Saved entries
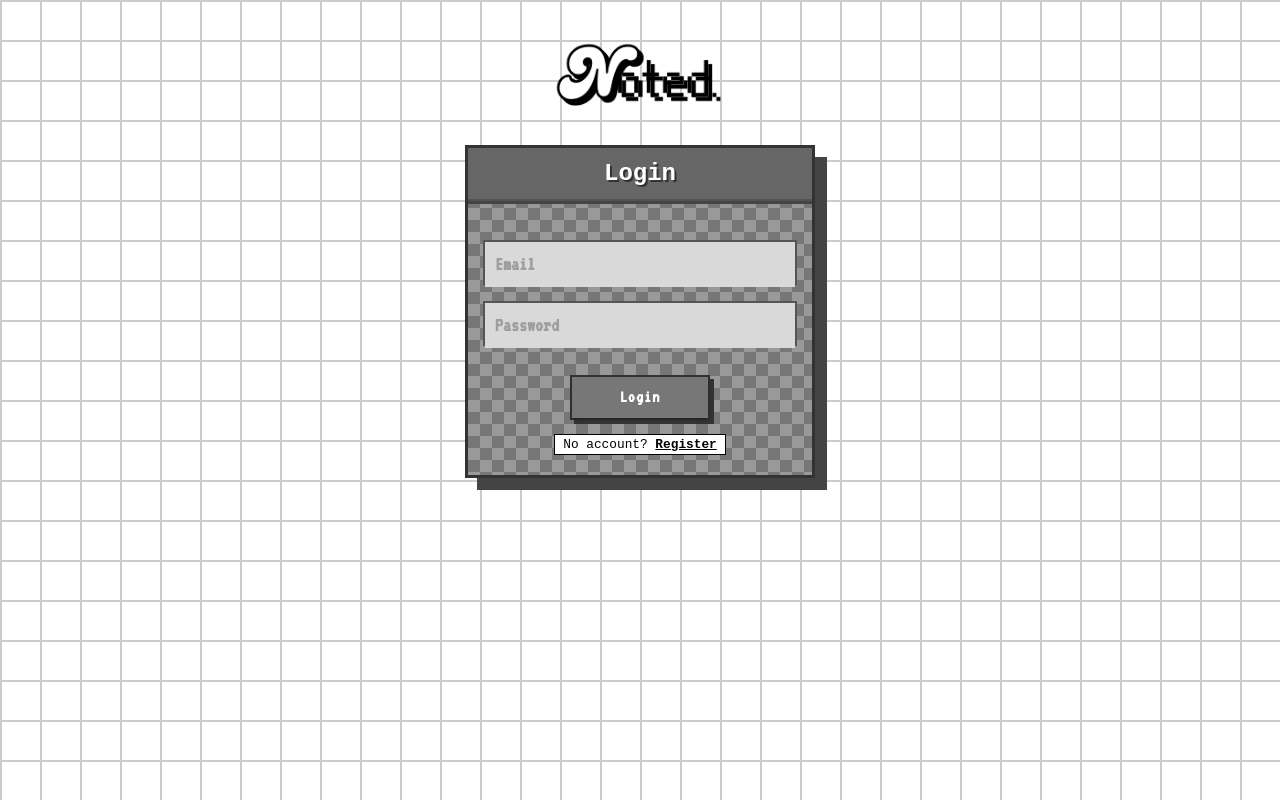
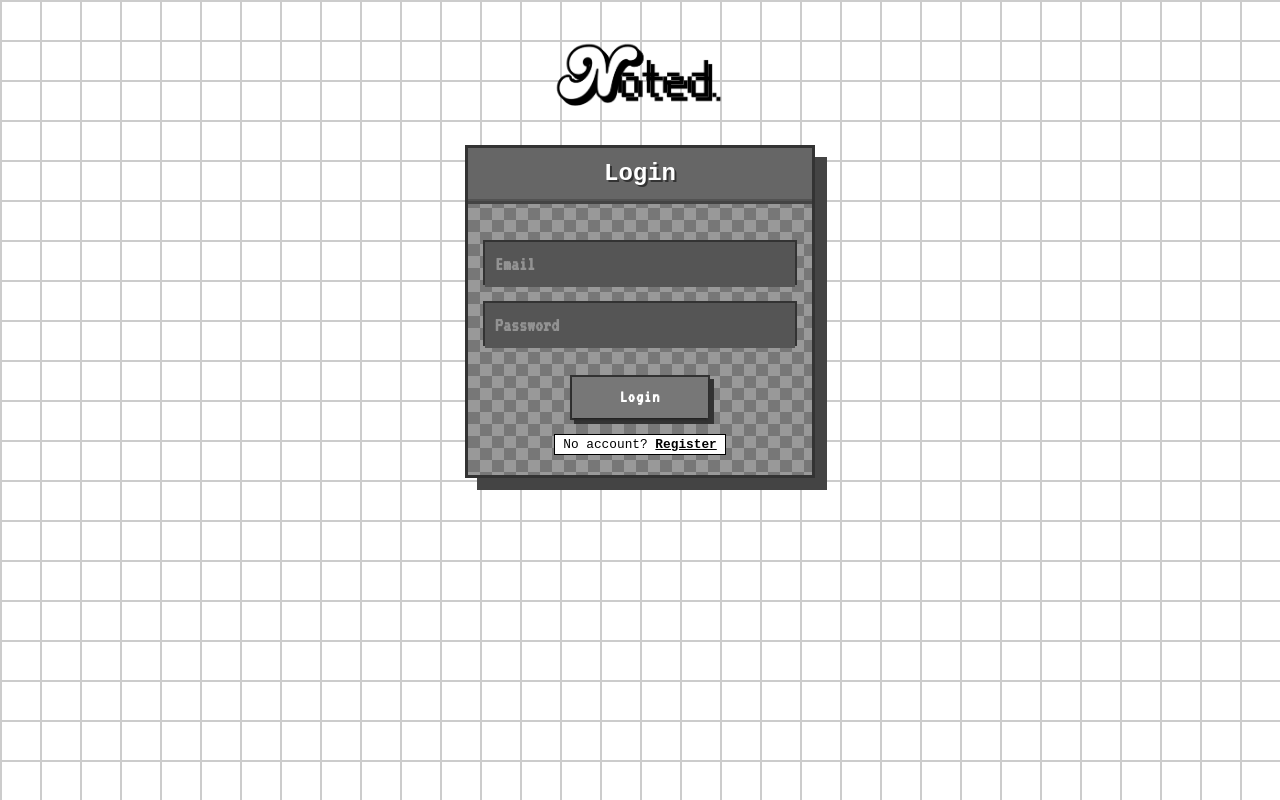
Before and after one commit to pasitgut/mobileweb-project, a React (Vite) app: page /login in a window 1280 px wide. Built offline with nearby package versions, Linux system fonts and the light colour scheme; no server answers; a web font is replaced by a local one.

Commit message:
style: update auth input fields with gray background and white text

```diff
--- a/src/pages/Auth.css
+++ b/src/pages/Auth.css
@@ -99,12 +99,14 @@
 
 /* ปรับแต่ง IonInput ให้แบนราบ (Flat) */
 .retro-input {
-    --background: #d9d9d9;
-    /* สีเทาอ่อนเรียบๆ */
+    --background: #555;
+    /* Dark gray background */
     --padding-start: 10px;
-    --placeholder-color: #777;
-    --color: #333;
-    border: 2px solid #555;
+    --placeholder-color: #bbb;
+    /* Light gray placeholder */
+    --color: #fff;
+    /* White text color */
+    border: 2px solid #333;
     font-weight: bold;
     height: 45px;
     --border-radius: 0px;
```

* **Task directions**
Among the lines above, count those containing "background", and give only the number.

* **Result for this exercise**
4